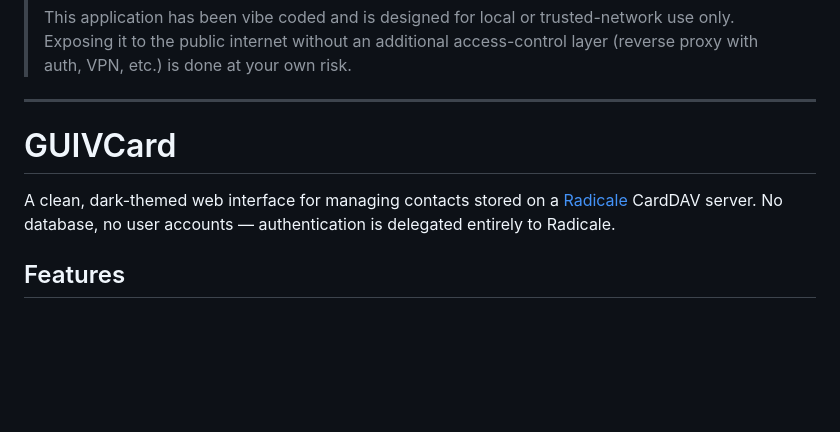
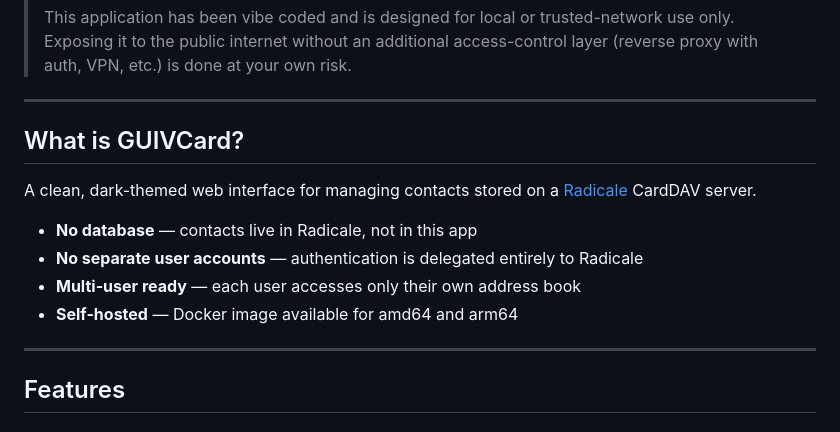
Before and after one commit to Tiritibambix/GUIVCard, a Markdown page: README.md, the part around one of its changes. Drawn GitHub-style; blank space fills up the shorter version.

```diff
--- a/README.md
+++ b/README.md
@@ -10,9 +18,16 @@
 
 ---
 
-# GUIVCard
+## What is GUIVCard?
 
-A clean, dark-themed web interface for managing contacts stored on a [Radicale](https://radicale.org) CardDAV server. No database, no user accounts — authentication is delegated entirely to Radicale.
+A clean, dark-themed web interface for managing contacts stored on a [Radicale](https://radicale.org) CardDAV server.
+
+- **No database** — contacts live in Radicale, not in this app
+- **No separate user accounts** — authentication is delegated entirely to Radicale
+- **Multi-user ready** — each user accesses only their own address book
+- **Self-hosted** — Docker image available for amd64 and arm64
+
+---
 
 ## Features
 
```
Also changed, not shown: other parts of README.md (+53 -8 lines).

| Goal of the exercise |
Set down all records verbatim, omitting images.

| Reply to the exercise |
Before and after one commit to Tiritibambix/GUIVCard, a Markdown page: README.md, the part around one of its changes. Drawn GitHub-style; blank space fills up the shorter version.

```diff
--- a/README.md
+++ b/README.md
@@ -10,9 +18,16 @@
 
 ---
 
-# GUIVCard
+## What is GUIVCard?
 
-A clean, dark-themed web interface for managing contacts stored on a [Radicale](https://radicale.org) CardDAV server. No database, no user accounts — authentication is delegated entirely to Radicale.
+A clean, dark-themed web interface for managing contacts stored on a [Radicale](https://radicale.org) CardDAV server.
+
+- **No database** — contacts live in Radicale, not in this app
+- **No separate user accounts** — authentication is delegated entirely to Radicale
+- **Multi-user ready** — each user accesses only their own address book
+- **Self-hosted** — Docker image available for amd64 and arm64
+
+---
 
 ## Features
 
```
Also changed, not shown: other parts of README.md (+53 -8 lines).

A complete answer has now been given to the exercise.